The Latest Theory Is That Theory Doesn't Matter
By EMILY EAKIN

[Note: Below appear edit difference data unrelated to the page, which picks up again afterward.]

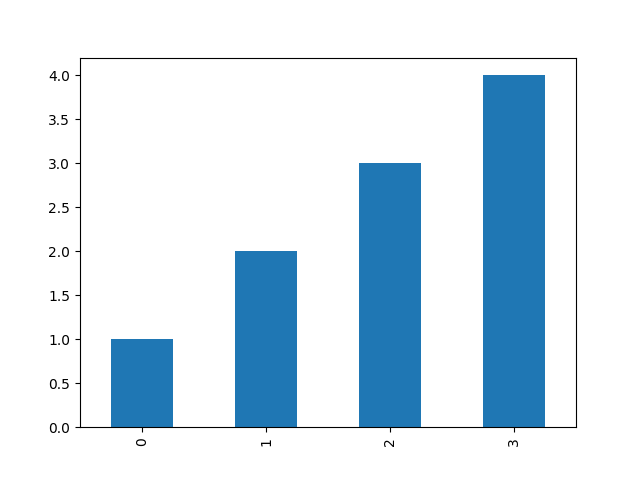
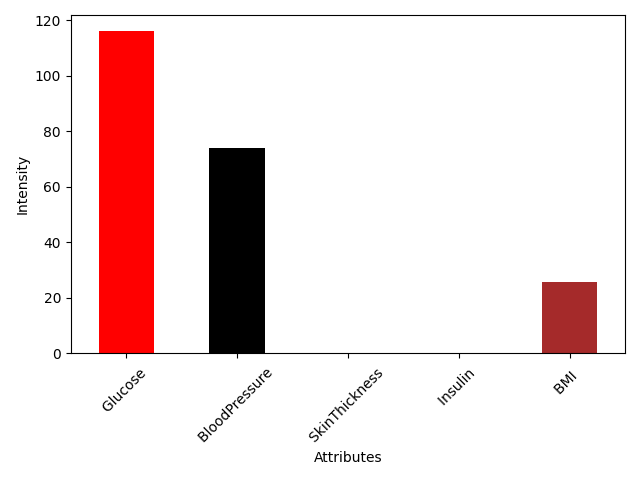
main file changes

diff --git a/index.html b/index.html
@@ -35,8 +35,9 @@
                   <a href="./index.html" class="bg-white-900 text-white rounded-md px-3 py-2.5 text-lg font-bold" aria-current="page">Home</a>
                   <a href="./analytics.html" class="text-white-300 hover:bg-blue-800 hover:text-white rounded-md px-3 py-3 text-base font-medium">Analytics</a>
                   <a href="./aboutus.html" class="text-white-300 hover:bg-blue-800 hover:text-white rounded-md px-3 py-3 text-base font-medium">About us</a>
-                  <a href="./createProfile.html" class="text-white-300 hover:bg-blue-800 hover:text-white rounded-md px-3 py-3 text-base font-medium">Create Profile</a>
+                  <a href="https://docs.google.com/forms/d/e/1FAIpQLSdu2ppS8vyD_ueisgk-h26C4a2ZyInQBfqRXao1qtKeF34e8w/viewform?embedded=true&edit2=2_ABaOnuezcXDPDOPxIItd2AS08jEZ_EKPt6oY8Dm-ne5AIHdeTYq_y1llSzhbkk8W9Q" class="text-white-300 hover:bg-blue-800 hover:text-white rounded-md px-3 py-3 text-base font-medium">Create Profile</a>
                   <a href="./Feedback.html" class="text-white-300 hover:bg-blue-800 hover:text-white rounded-md px-3 py-3 text-base font-medium">Feedback</a>
+                  <a href="profile.html" class="text-white-300 hover:bg-blue-800 hover:text-white rounded-md px-3 py-3 text-base font-medium">Profile</a>
                 </div>
               </div>
             </div>
@@ -45,8 +46,8 @@
       
               <!-- Profile dropdown -->
               <div class="relative mt-3" id="dropdown">
-                <div>
-                  <button type="button" class="relative flex rounded-full bg-black text-sm focus:outline-none focus:ring-2 focus:ring-white focus:ring-offset-2 focus:ring-offset-gray-800" onclick="click()" id="user-menu-button" aria-expanded="false" aria-haspopup="true">
+                <div class="btn" onclick="show()"> 
+                  <button type="button" class="relative flex rounded-full bg-black text-sm focus:outline-none focus:ring-2 focus:ring-white focus:ring-offset-2 focus:ring-offset-gray-800"  id="user-menu-button" aria-expanded="false" aria-haspopup="true">
                     <span class="absolute -inset-1.5"></span>
                     <span class="sr-only">Open user menu</span>
                     <i class="fa-solid fa-user p-3 font-semibold" style="color: #ffffff;"></i>
@@ -63,7 +64,7 @@
                     From: "transform opacity-100 scale-100"
                     To: "transform opacity-0 scale-95"
                 -->
-                <div class="absolute right-0 z-10 mt-2 w-48 origin-top-right rounded-md bg-white py-1 shadow-lg ring-1 ring-black ring-opacity-5 focus:outline-none hidden" role="menu" aria-orientation="vertical" onclick="click()" aria-labelledby="user-menu-button" tabindex="-1" id="ic-log">
+                <div class="absolute right-0 z-10 mt-2 w-48 origin-top-right rounded-md bg-white py-1 shadow-lg ring-1 ring-black ring-opacity-5 focus:outline-none hidden index-100" role="menu" aria-orientation="vertical"  aria-labelledby="user-menu-button" onclick="show()" tabindex="-1" id="ic-log">
                   <!-- Active: "bg-gray-100", Not Active: "" -->
                   <a href="#" class="block px-4 py-2 text-sm text-gray-700" role="menuitem" tabindex="-1" id="user-menu-item-0">Your Profile</a>
                   <a href="#" class="block px-4 py-2 text-sm text-gray-700" role="menuitem" tabindex="-1" id="user-menu-item-1">Settings</a>
@@ -85,6 +86,7 @@
           </div>
         </div>
     </nav>
+    <div id="main"><div id="cursor"></div></div>
     <div class="circle"><p class="circlepara"><span style="margin-left:8rem">"Empowering Health,</span><br><span>Ensuring Safety: Your Lifesaving Medical Data   </span><br><span style="margin-left:8rem">at Your Fingertips."</span></p></div>
     <div class="sec1 relative">
       <div class="flex min-h-full flex-col justify-center px-6 py-12 lg:px-8 signin">
@@ -142,6 +144,7 @@
         In emergency conditions, carrying the files, doing medical tests cost a lot of time, loss of money, and sometimes can compromise the health of the patient.
         <b style="color:green">Medikeeps</b> is the best solution to these problems. You can store all your medical history in just one click, and can save your and other’s lives in emergency situations.</p>
     </div>
+    <div id="logoname"><h1>MediKeeps</h1></div>
     <hr class="h-0.5 line absolute border-0 bg-black">
     <div class="footer"><!-- component -->
       <footer class="relative py-20 flex flex-col items-center justify-center overflow-hidden md:py-25">
@@ -294,8 +297,8 @@
       }
       --></div>
 </body>
-<script src="https://cdnjs.cloudflare.com/ajax/libs/gsap/3.12.5/ScrollTrigger.min.js" integrity="sha512-onMTRKJBKz8M1TnqqDuGBlowlH0ohFzMXYRNebz+yOcc5TQr/zAKsthzhuv0hiyUKEiQEQXEynnXCvNTOk50dg==" crossorigin="anonymous" referrerpolicy="no-referrer"></script>
 <script src="https://cdnjs.cloudflare.com/ajax/libs/gsap/3.12.5/gsap.min.js" integrity="sha512-7eHRwcbYkK4d9g/6tD/mhkf++eoTHwpNM9woBxtPUBWm67zeAfFC+HrdoE2GanKeocly/VxeLvIqwvCdk7qScg==" crossorigin="anonymous" referrerpolicy="no-referrer"></script>
-<script src="https://cdn.tailwindcss.com"></script>
+<script src="https://cdnjs.cloudflare.com/ajax/libs/gsap/3.12.5/ScrollTrigger.min.js" integrity="sha512-onMTRKJBKz8M1TnqqDuGBlowlH0ohFzMXYRNebz+yOcc5TQr/zAKsthzhuv0hiyUKEiQEQXEynnXCvNTOk50dg==" crossorigin="anonymous" referrerpolicy="no-referrer"></script>
 <script src="app.js"></script>
+  <script src="https://cdn.tailwindcss.com"></script>
 </html>

diff --git a/app.js b/app.js
@@ -1,11 +1,53 @@
-gsap.from("#sec_2 h1",{
+
+var cursor = document.querySelector("#cursor");
+var main = document.querySelector("body");
+const logo = document.querySelector(".btn");
+const dropdown = document.querySelector("#ic-log");
+
+
+gsap.from("nav",{
     opacity:0,
-    duration:1,
-    scrollTrigger:{
-        trigger:"#sec_2 h1",
-        scroller:"body",
-        start:"top 60%",
-        end:"bottom top",
-        markers:true,
-    }
+    duration:2
 });
+
+
+main.addEventListener("mousemove",function(dets){
+    gsap.to(cursor,{
+        x:dets.x,
+        y:dets.y,
+        ease:"back.out",
+        duration:1
+    })
+})
+
+gsap.to("#logoname h1",{
+    transform:"translateX(-55%)",
+    scrollTrigger:{
+        trigger:"#logoname",
+        scroller:"body",
+        start:"top 5%",
+        end:"top -100%",
+        scrub:2,
+        pin:true,
+    }
+})
+
+gsap.from(".circle",{
+    opacity:0,
+    y:20
+})
+
+gsap.from(".signin",{
+    opacity:0,
+    y:20
+})
+
+logo.addEventListener("onclick",()=>{
+    gsap.to(dropdown,{
+        opacity:"100"
+    })
+})
+
+function show(){
+    dropdown.style.overflow = "visible";
+};

diff --git a/analytics.html b/analytics.html
@@ -1,1 +1,1 @@
-<html><head><title>Data Display</title><style>h1{color:blue;position:relative;left:35rem;font-size:2rem;}p{font-size:2rem}body{background-color:#BBE2EC;overflow-x:hidden}</style></head><body><h1>Analytics</h1><p>Name: Brian Robinson            </p><img src=my_plot.png></img></body></html>
+<html><head><title>Data Display</title><style>h1{color:blue;position:relative;left:35rem;font-size:2rem;}p{font-size:1.5rem;margin-left:10rem;margin-top:6rem;border:2px solid black;background-color:white;width:20rem;padding-left:2rem;align-items:center;border-radius:1rem}body{background-color:#BBE2EC;overflow-x:hidden}img{margin-left:10rem;margin-top:3rem}div{position:fixed;height:5rem;width:100%;background-color:#BBE2EC}a{font-size:1.2rem;text-decoration:none;color:white;background-color:black;padding:0.35rem;margin-top:1rem;border-radius:1rem;}</style></head><body><div class=margin-left:5rem><a href=./index.html>Home</a></div><h1>Analytics</h1><p>Name: Mrs. Caroline Farrell     </p><img src=my_plot.png></img><h2 style=position:relative;left:15rem;top:2rem;>Keep Your Medical Data Secured with Medikeeps</h2></body></html>

diff --git a/profile.html b/profile.html
@@ -1,0 +1,1 @@
+<html><head><title>Data Display</title><style>h1{color:blue;position:relative;left:35rem;font-size:2rem;}p{padding:1rem;width:15rem;background-color:white;border-radius:1rem;margin-left:5rem;margin-top:3rem}body{background-color:#BBE2EC;overflow-x:hidden}div{padding:2rem;border-radius:1rem;background-color:#40A2E3;display:flex;width:60%;align-items:center;flex-direction:column;position:absolute;left:15%;top:10rem;position:absolute}img{position:absolute;height:6rem;width:6rem;background-color:transparent;border-radius:50%;}</style></head><body><h1>Profile</h1><div><img src=https://media.istockphoto.com/id/1337144146/vector/default-avatar-profile-icon-vector.jpg?s=612x612&w=0&k=20&c=BIbFwuv7FxTWvh5S3vB6bkT0Qv8Vn8N5Ffseq84ClGI= style=left:14rem;top:3.5rem;z-index:99></img><p>Name: ['Sahil Adit']</p> <p>Your Email: ['user@gmail.com']</p> <p>Username: gVeP7</p><p>Street Address: ['Pune']</p></div></body></html>

diff --git a/style.css b/style.css
@@ -113,6 +113,37 @@ footer{
     top:1rem;
     left:22rem;
 }
+#main{
+    height:100%;
+    width:100%;
+
+}
+#cursor{
+    height:20px;
+    width:20px;
+    background-color: white;
+    position: fixed;
+    border-radius: 50%;
+    z-index: 99;
+}
+#logoname{
+    height:55vw;
+    width:100%;
+    background-color: white;
+    position:relative;
+    top:23rem;
+    font-size:50rem;
+    display:flex;
+    justify-content: center;
+    align-items: center;
+}
+#logoname h1{
+    position: relative;
+    left:75rem;
+    top:-2rem;
+    font-weight: 600;
+    color:#40A2E3;
+}
 @media only screen and (max-width:768px){
     nav{
         margin-left:10%;

diff --git a/tempCodeRunnerFile.js b/tempCodeRunnerFile.js
@@ -1,0 +1,4 @@
+gsap.from("nav",{
+    opacity:0,
+    duration:2
+});

diff --git a/analytics.py b/analytics.py
@@ -4,16 +4,21 @@ import matplotlib.pyplot as plt
 
 
 
-df = pd.read_csv('diabetes.csv')
 
+df = pd.read_csv('diabetes.csv')
 row = df.columns
-col = df.iloc[[2],[1,2,3,4,5]]
-new_var = pd.Series(col.all)
+col = df.iloc[5,1:6]
+new_var = pd.Series(col.values.flatten())
+
 
 
 # s = pd.Series(col)
 fig, ax = plt.subplots()
-new_var.plot.bar()
+new_var.plot.bar(color=['red','black','yellow','green','brown'])
+plt.xlabel('Attributes') 
+plt.ylabel("Intensity")
+plt.xticks(range(len(new_var.index)), row[1:6], rotation=45)
+plt.tight_layout()
 fig.savefig('my_plot.png')
 
 print(new_var)
@@ -27,7 +32,7 @@ def read_element_from_csv(filename, row_index, col_index):
 
 if __name__ == "__main__":
     # Choose the element's position (row and column index)
-    row_index = 102  # Index of the row
+    row_index = 12  # Index of the row
     col_index = 0  # Index of the column
     
     # Read the element from the CSV file
@@ -35,10 +40,11 @@ if __name__ == "__main__":
     
     # Write HTML content to file 
     with open("analytics.html", "w") as f:
-        f.write("<html><head><title>Data Display</title><style>h1{color:blue;position:relative;left:35rem;font-size:2rem;}p{font-size:2rem}body{background-color:#BBE2EC;overflow-x:hidden}</style></head><body>")
+        f.write("<html><head><title>Data Display</title><style>h1{color:blue;position:relative;left:35rem;font-size:2rem;}p{font-size:1.5rem;margin-left:10rem;margin-top:6rem;border:2px solid black;background-color:white;width:20rem;padding-left:2rem;align-items:center;border-radius:1rem}body{background-color:#BBE2EC;overflow-x:hidden}img{margin-left:10rem;margin-top:3rem}div{position:fixed;height:5rem;width:100%;background-color:#BBE2EC}a{font-size:1.2rem;text-decoration:none;color:white;background-color:black;padding:0.35rem;margin-top:1rem;border-radius:1rem;}</style></head><body>")
+        f.write("<div class=margin-left:5rem><a href=./index.html>Home</a></div>")
         f.write("<h1>Analytics</h1>")
         f.write("<p>Name: {}</p>".format(element))
         f.write("<img src=""my_plot.png></img>")
+        f.write("<h2 style=position:relative;left:15rem;top:2rem;>Keep Your Medical Data Secured with Medikeeps</h2>")
         f.write("</body></html>")
-
 

diff --git a/profile_backend.py b/profile_backend.py
@@ -1,0 +1,27 @@
+import pandas as pd
+import ssl
+import random
+
+ssl._create_default_https_context = ssl._create_unverified_context
+sheet_id = '1h9qfd0N7EDcdhWPAAyv-ySKUEj86ye0_j0rjuHyG17k'
+
+df = pd.read_csv(f'https://docs.google.com/spreadsheets/d/{sheet_id}/export?format=csv')
+element = df.values[[-1],[0,3]]
+name = df.values[[-1],[1]]
+ls_name = df.values[[-1],[6]]
+full_name = name+' '+ls_name
+email = df.values[[-1],[2]]
+street_address = df.values[[-1],[5]]
+
+randomLowerLetter1 = chr(random.randint(ord('a'), ord('z')))
+randomLowerLetter2= chr(random.randint(ord('a'), ord('z')))
+randomUpperLetter1 = chr(random.randint(ord('A'), ord('Z')))
+randomUpperLetter2 = chr(random.randint(ord('A'), ord('Z')))
+username = randomLowerLetter1 + randomUpperLetter1 + randomLowerLetter2 +randomUpperLetter2 + str((random.randint(1,9)))
+
+with open('profile.html','w') as f:
+        f.write("<html><head><title>Data Display</title><style>h1{color:blue;position:relative;left:35rem;font-size:2rem;}p{padding:1rem;width:15rem;background-color:white;border-radius:1rem;margin-left:5rem;margin-top:3rem}body{background-color:#BBE2EC;overflow-x:hidden}div{padding:2rem;border-radius:1rem;background-color:#40A2E3;display:flex;width:60%;align-items:center;flex-direction:column;position:absolute;left:15%;top:10rem;position:absolute}img{position:absolute;height:6rem;width:6rem;background-color:transparent;border-radius:50%;}</style></head><body>")
+        f.write("<h1>Profile</h1>")
+        f.write("<div><img src=https://media.istockphoto.com/id/1337144146/vector/default-avatar-profile-icon-vector.jpg?s=612x612&w=0&k=20&c=BIbFwuv7FxTWvh5S3vB6bkT0Qv8Vn8N5Ffseq84ClGI= style=left:14rem;top:3.5rem;z-index:99></img><p>Name: {}</p> <p>Your Email: {}</p> <p>Username: {}</p><p>Street Address: {}</p></div>".format(full_name,email,username,street_address))
+        f.write("</body></html>")
+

These are uncertain times for literary scholars. The era of big theory is over. The grand paradigms that swept through humanities departments in the 20th century — psychoanalysis, structuralism, Marxism, deconstruction, post-colonialism — have lost favor or been abandoned. Money is tight. And the leftist politics with which literary theorists have traditionally been associated have taken a beating. In the latest sign of mounting crisis, on April 11 the editors of Critical Inquiry, academe's most prestigious theory journal, convened the scholarly equivalent of an Afghan-style loya jirga. They invited more than two dozen of America's professorial elite, including Henry Louis Gates Jr., Homi Bhabha, Stanley Fish and Fredric Jameson, to the University of Chicago for what they called "an unprecedented meeting of the minds," an unusual two-hour public symposium on the future of theory. Understandably, expectations were high. More than 500 people, mostly students and faculty, squeezed into a lecture hall to hear what the mandarins had to say, while latecomers made do with a live video feed set up in the lobby. In his opening remarks, W. J. T. Mitchell, the journal's editor and a professor of English and art history at Chicago, set an upbeat tone for the proceedings. "We want to be the Starship Enterprise of criticism and theory," he told the audience. But any thought that this would be a gleeful strategy session with an eye toward extending theory's global reach, or an impassioned debate over the merits of, say, Derrida and Lacan, was quickly dispelled. When John Comaroff, a professor of anthropology and sociology at Chicago who was serving as the event's moderator, turned the floor over to the panelists, for several moments no one said a word. Then a student in the audience spoke up. What good is criticism and theory, he asked, if "we concede in fact how much more important the actions of Noam Chomsky are in the world than all the writings of critical theorists combined?" After all, he said, Mr. Fish had recently published an essay in Critical Inquiry arguing that philosophy didn't matter at all. Behind a table at the front of the room, Mr. Fish shook his head. "I think I'll let someone else answer the question," he said. So Sander L. Gilman, a professor of liberal arts and sciences at the University of Illinois at Chicago, replied instead. "I would make the argument that most criticism — and I would include Noam Chomsky in this — is a poison pill," he said. "I think one must be careful in assuming that intellectuals have some kind of insight. In fact, if the track record of intellectuals is any indication, not only have intellectuals been wrong almost all of the time, but they have been wrong in corrosive and destructive ways." Mr. Fish nodded approvingly. "I like what that man said," he said. "I wish to deny the effectiveness of intellectual work. And especially, I always wish to counsel people against the decision to go into the academy because they hope to be effective beyond it." During the remainder of the session, the only panelist to venture a defense of theory — or mention a literary genre — was Mr. Bhabha. "There are a number of people around the table here and a number of people in the audience, in fact most of you here are evidence that intellectual work has its place and its uses," he insisted. "Even a poem in its own oblique way is deeply telling of the lives of the world we exist in. You can have poems that are intimately linked with political oppositional movements, poems that actually draw together people in acts of resistance." But no one spoke up to endorse this claim. In fact, for a conference officially devoted to theory, theory itself got very little airtime. For more than an hour, the panelists bemoaned the war in Iraq, the Bush administration, the ascendancy of the right-wing press and the impotence of the left. Afterward, Mr. Gates, who arrived late because he had been attending a conference in Wisconsin, said: "For a moment, I thought I was in the wrong room. I thought we would be talking about academic jargon. Instead, it was Al Qaeda and Iraq — not that there's anything wrong with that." Finally, a young man with dreadlocks who said he was a graduate student from Jamaica asked, "So is theory simply just a nice, simple intellectual exercise, or something that should be transformative?" Several speakers weighed in before Mr. Gates stood up. As far as he could tell, he said, theory had never directly liberated anyone. "Maybe I'm too young," he said. "I really didn't see it: the liberation of people of color because of deconstruction or poststructuralism." If theory's political utility is this dubious, why did the theorists spend so much time talking about current events? Catharine R. Stimpson, a panelist and dean of the Graduate School of Arts and Science at New York University, offered one, well, theory. "This particular group of intellectuals," she said, "has a terror of being politically irrelevant."